◆ DATASET EXTRACT
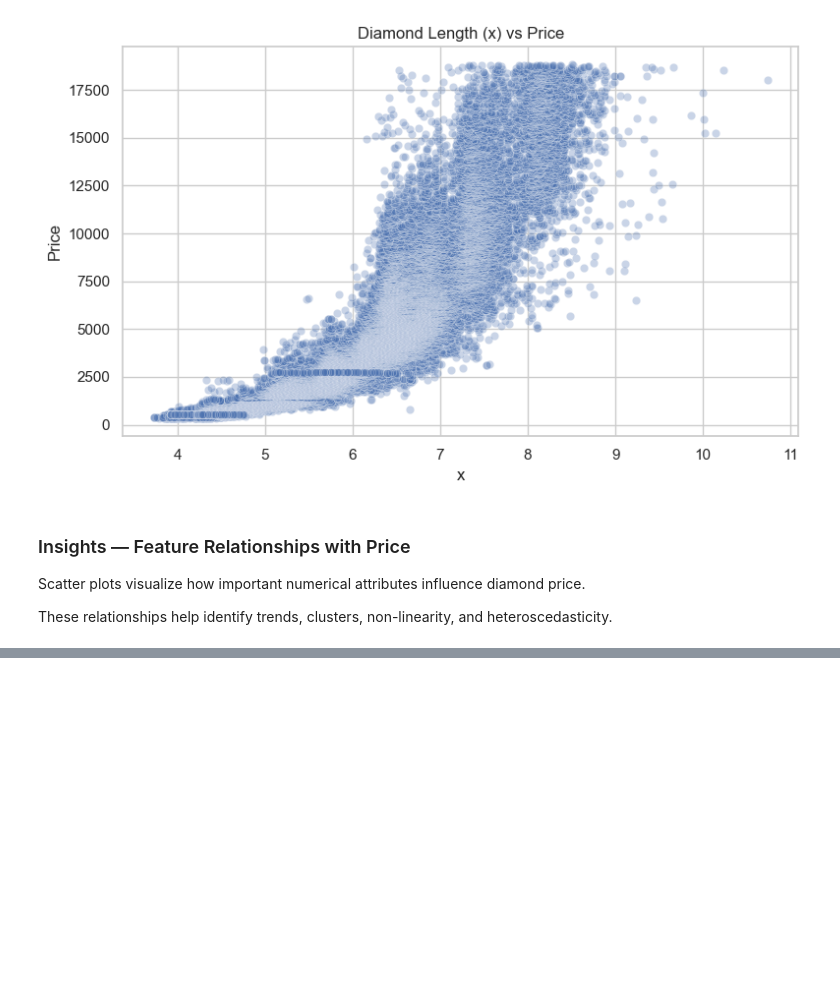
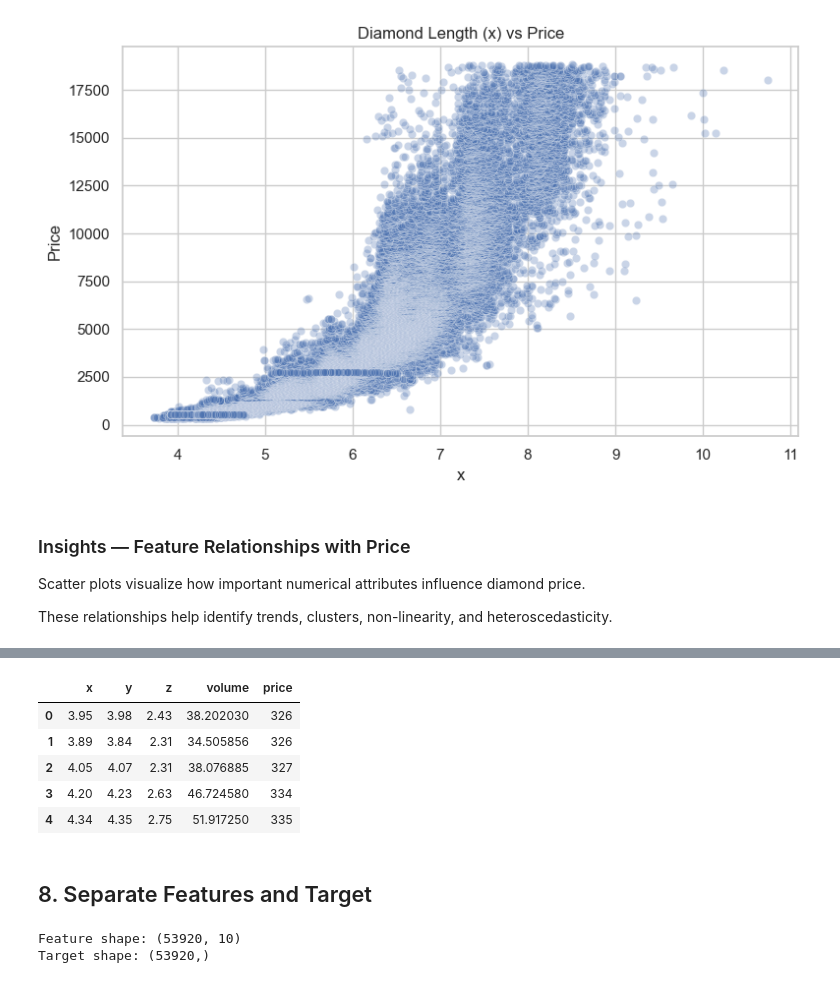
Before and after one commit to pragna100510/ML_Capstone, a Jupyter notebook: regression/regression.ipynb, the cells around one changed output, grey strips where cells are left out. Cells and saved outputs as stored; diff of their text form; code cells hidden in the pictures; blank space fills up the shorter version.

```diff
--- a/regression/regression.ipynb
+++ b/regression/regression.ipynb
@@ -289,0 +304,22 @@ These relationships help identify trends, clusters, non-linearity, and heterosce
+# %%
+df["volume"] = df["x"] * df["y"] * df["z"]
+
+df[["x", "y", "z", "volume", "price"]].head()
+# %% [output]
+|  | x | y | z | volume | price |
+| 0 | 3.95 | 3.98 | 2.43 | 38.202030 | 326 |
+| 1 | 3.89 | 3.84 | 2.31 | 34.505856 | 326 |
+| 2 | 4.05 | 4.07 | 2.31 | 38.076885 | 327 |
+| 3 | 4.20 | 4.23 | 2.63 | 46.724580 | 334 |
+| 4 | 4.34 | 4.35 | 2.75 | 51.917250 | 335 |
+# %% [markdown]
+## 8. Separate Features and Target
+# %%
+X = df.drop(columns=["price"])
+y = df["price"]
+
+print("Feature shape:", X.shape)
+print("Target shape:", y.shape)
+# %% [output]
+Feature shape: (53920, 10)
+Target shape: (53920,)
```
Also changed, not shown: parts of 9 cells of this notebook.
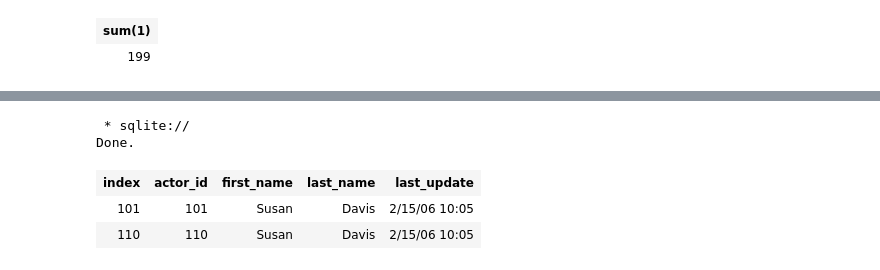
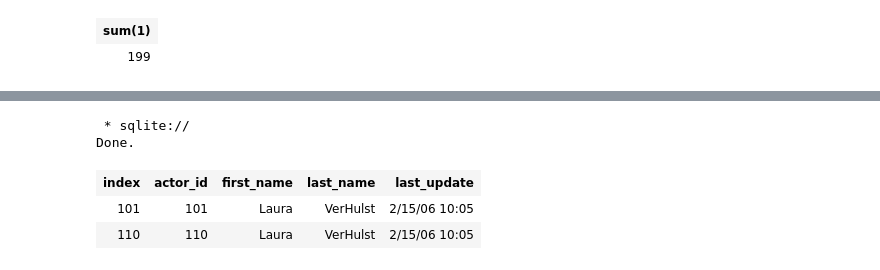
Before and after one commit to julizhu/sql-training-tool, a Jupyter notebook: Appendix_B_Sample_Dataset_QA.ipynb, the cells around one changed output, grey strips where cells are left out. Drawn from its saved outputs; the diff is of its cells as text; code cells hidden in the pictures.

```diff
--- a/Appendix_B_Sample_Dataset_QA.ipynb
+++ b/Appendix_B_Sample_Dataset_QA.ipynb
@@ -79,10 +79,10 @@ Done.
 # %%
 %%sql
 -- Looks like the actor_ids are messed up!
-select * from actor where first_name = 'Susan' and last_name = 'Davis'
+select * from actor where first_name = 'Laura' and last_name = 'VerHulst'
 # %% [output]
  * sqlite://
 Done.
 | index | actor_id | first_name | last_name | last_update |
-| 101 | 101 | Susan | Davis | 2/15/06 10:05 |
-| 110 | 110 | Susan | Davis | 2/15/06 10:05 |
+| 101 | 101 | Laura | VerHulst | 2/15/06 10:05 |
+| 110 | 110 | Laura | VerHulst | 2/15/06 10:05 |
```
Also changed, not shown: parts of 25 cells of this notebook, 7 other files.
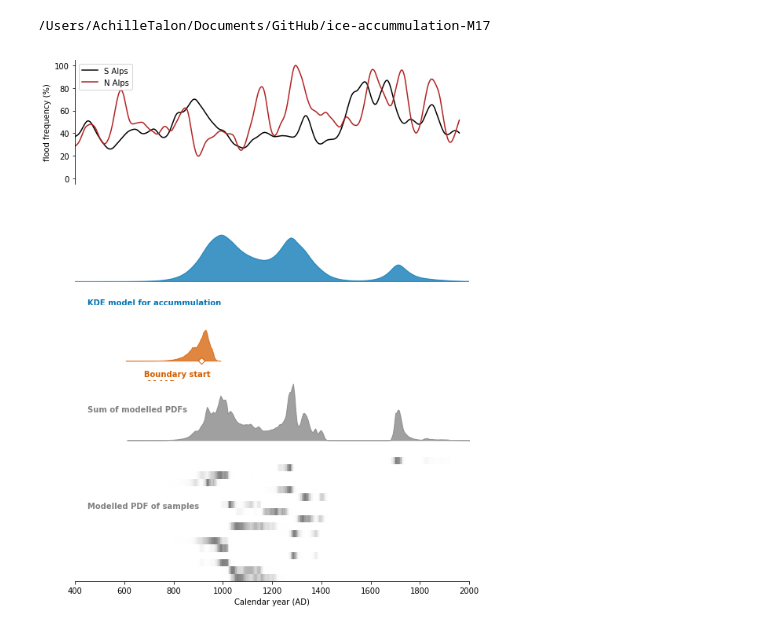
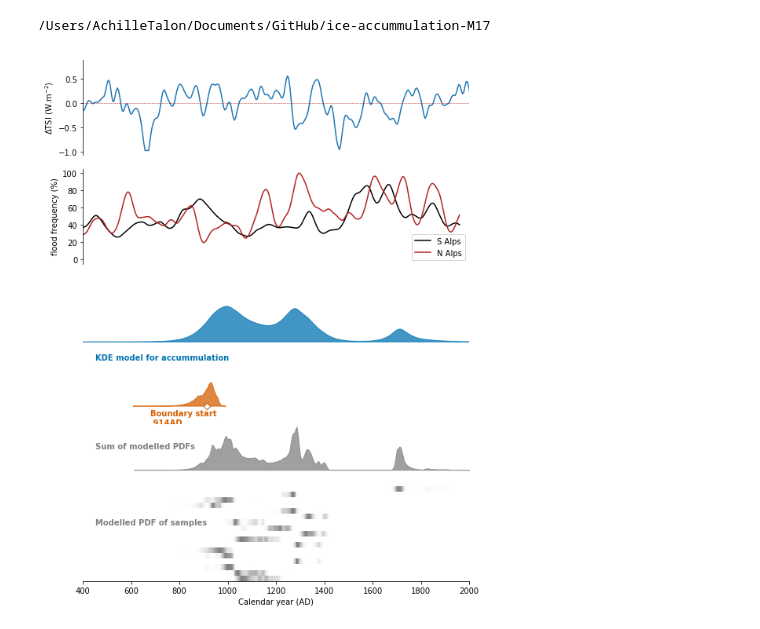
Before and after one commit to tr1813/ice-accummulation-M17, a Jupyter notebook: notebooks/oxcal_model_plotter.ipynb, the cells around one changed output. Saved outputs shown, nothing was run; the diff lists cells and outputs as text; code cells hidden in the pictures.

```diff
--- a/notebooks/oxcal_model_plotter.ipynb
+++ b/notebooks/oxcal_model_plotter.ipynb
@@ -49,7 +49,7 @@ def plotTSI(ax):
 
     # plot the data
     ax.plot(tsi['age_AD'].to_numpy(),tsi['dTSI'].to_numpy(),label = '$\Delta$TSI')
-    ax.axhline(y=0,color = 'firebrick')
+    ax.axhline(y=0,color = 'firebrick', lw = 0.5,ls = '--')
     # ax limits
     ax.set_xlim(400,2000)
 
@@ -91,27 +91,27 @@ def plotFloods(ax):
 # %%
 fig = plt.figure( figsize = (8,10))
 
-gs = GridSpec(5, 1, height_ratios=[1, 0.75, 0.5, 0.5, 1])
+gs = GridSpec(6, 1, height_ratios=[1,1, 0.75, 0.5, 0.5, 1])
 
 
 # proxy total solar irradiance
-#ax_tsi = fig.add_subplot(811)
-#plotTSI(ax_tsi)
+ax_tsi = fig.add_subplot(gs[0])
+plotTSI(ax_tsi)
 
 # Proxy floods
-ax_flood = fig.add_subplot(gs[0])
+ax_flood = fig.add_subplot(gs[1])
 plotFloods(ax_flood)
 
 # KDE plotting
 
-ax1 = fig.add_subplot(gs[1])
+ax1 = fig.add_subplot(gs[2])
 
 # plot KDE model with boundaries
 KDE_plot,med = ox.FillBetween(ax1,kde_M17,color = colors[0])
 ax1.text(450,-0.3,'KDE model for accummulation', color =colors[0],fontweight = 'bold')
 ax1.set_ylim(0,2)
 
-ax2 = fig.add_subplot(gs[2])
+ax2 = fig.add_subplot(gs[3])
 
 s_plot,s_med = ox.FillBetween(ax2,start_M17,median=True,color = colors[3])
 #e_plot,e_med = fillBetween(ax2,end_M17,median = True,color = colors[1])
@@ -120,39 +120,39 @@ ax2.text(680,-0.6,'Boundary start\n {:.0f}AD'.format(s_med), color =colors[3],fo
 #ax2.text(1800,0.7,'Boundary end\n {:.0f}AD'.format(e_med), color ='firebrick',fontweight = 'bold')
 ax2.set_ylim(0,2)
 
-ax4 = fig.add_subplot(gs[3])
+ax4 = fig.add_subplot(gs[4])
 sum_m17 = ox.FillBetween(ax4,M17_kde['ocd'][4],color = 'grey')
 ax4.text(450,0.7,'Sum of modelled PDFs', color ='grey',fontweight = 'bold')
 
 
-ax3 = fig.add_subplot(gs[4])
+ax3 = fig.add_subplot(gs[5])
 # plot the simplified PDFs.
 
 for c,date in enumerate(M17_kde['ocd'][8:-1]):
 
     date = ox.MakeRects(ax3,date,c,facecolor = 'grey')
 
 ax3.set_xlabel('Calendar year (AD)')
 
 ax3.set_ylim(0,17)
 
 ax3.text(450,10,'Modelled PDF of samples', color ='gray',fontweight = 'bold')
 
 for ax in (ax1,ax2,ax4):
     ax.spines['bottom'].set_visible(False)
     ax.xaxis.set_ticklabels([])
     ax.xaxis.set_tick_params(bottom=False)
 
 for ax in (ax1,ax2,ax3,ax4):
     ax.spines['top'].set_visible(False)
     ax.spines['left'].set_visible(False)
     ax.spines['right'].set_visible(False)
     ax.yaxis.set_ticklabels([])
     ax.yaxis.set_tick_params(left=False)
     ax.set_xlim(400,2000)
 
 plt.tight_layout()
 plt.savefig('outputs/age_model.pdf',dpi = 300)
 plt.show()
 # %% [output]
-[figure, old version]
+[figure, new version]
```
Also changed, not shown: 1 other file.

◆ WHAT YOU SHOULD DO
For this exercise, gather every line of the data that contains the word "False".

◆ ANSWER SPACE
     ax.spines['bottom'].set_visible(False)
     ax.xaxis.set_tick_params(bottom=False)
     ax.spines['top'].set_visible(False)
     ax.spines['left'].set_visible(False)
     ax.spines['right'].set_visible(False)
     ax.yaxis.set_tick_params(left=False)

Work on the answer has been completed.